**What is being asked:** Give every line of the data again, exactly.

**Supplied records:**
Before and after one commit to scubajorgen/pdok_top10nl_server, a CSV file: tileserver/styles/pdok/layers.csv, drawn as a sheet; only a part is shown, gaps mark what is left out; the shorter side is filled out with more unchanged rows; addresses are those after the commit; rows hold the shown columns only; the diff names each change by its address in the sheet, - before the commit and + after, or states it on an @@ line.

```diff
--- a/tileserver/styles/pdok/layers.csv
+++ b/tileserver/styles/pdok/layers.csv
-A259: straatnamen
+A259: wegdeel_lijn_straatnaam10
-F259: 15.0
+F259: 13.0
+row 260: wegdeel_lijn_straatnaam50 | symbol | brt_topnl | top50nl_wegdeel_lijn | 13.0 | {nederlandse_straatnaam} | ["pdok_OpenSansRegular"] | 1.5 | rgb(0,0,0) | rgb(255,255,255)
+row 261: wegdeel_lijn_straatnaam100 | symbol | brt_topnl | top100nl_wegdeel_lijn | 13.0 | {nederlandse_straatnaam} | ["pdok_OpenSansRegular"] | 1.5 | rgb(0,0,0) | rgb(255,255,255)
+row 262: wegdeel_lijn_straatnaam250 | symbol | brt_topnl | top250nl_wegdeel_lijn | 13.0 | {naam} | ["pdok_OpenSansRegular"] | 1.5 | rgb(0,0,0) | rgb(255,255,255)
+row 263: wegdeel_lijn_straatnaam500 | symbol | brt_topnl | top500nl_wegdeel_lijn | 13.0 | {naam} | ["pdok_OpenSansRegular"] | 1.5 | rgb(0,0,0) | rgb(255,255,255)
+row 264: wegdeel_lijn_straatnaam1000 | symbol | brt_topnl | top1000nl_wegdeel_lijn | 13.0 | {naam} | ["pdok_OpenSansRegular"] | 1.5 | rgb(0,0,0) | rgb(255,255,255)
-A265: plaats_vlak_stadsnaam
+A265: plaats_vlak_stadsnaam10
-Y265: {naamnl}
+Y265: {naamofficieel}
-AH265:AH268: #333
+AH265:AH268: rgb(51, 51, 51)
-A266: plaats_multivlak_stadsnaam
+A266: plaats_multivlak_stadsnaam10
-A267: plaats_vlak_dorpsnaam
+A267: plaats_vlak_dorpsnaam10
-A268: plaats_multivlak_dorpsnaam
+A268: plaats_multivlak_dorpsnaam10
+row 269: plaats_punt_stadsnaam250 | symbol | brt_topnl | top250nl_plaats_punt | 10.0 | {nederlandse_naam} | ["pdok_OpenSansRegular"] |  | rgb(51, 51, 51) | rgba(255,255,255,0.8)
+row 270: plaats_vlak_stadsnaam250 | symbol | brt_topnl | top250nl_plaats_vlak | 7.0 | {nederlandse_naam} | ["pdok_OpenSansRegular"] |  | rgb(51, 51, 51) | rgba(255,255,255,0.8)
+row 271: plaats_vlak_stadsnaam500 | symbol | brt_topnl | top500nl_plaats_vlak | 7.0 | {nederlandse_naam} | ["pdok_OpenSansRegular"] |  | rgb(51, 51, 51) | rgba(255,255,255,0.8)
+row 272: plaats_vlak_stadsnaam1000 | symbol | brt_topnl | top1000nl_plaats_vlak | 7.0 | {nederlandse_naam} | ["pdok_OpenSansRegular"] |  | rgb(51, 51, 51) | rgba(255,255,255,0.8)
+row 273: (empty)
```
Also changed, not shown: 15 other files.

**Expected answer:**
Before and after one commit to scubajorgen/pdok_top10nl_server, a CSV file: tileserver/styles/pdok/layers.csv, drawn as a sheet; only a part is shown, gaps mark what is left out; the shorter side is filled out with more unchanged rows; addresses are those after the commit; rows hold the shown columns only; the diff names each change by its address in the sheet, - before the commit and + after, or states it on an @@ line.

```diff
--- a/tileserver/styles/pdok/layers.csv
+++ b/tileserver/styles/pdok/layers.csv
-A259: straatnamen
+A259: wegdeel_lijn_straatnaam10
-F259: 15.0
+F259: 13.0
+row 260: wegdeel_lijn_straatnaam50 | symbol | brt_topnl | top50nl_wegdeel_lijn | 13.0 | {nederlandse_straatnaam} | ["pdok_OpenSansRegular"] | 1.5 | rgb(0,0,0) | rgb(255,255,255)
+row 261: wegdeel_lijn_straatnaam100 | symbol | brt_topnl | top100nl_wegdeel_lijn | 13.0 | {nederlandse_straatnaam} | ["pdok_OpenSansRegular"] | 1.5 | rgb(0,0,0) | rgb(255,255,255)
+row 262: wegdeel_lijn_straatnaam250 | symbol | brt_topnl | top250nl_wegdeel_lijn | 13.0 | {naam} | ["pdok_OpenSansRegular"] | 1.5 | rgb(0,0,0) | rgb(255,255,255)
+row 263: wegdeel_lijn_straatnaam500 | symbol | brt_topnl | top500nl_wegdeel_lijn | 13.0 | {naam} | ["pdok_OpenSansRegular"] | 1.5 | rgb(0,0,0) | rgb(255,255,255)
+row 264: wegdeel_lijn_straatnaam1000 | symbol | brt_topnl | top1000nl_wegdeel_lijn | 13.0 | {naam} | ["pdok_OpenSansRegular"] | 1.5 | rgb(0,0,0) | rgb(255,255,255)
-A265: plaats_vlak_stadsnaam
+A265: plaats_vlak_stadsnaam10
-Y265: {naamnl}
+Y265: {naamofficieel}
-AH265:AH268: #333
+AH265:AH268: rgb(51, 51, 51)
-A266: plaats_multivlak_stadsnaam
+A266: plaats_multivlak_stadsnaam10
-A267: plaats_vlak_dorpsnaam
+A267: plaats_vlak_dorpsnaam10
-A268: plaats_multivlak_dorpsnaam
+A268: plaats_multivlak_dorpsnaam10
+row 269: plaats_punt_stadsnaam250 | symbol | brt_topnl | top250nl_plaats_punt | 10.0 | {nederlandse_naam} | ["pdok_OpenSansRegular"] |  | rgb(51, 51, 51) | rgba(255,255,255,0.8)
+row 270: plaats_vlak_stadsnaam250 | symbol | brt_topnl | top250nl_plaats_vlak | 7.0 | {nederlandse_naam} | ["pdok_OpenSansRegular"] |  | rgb(51, 51, 51) | rgba(255,255,255,0.8)
+row 271: plaats_vlak_stadsnaam500 | symbol | brt_topnl | top500nl_plaats_vlak | 7.0 | {nederlandse_naam} | ["pdok_OpenSansRegular"] |  | rgb(51, 51, 51) | rgba(255,255,255,0.8)
+row 272: plaats_vlak_stadsnaam1000 | symbol | brt_topnl | top1000nl_plaats_vlak | 7.0 | {nederlandse_naam} | ["pdok_OpenSansRegular"] |  | rgb(51, 51, 51) | rgba(255,255,255,0.8)
+row 273: (empty)
```
Also changed, not shown: 15 other files.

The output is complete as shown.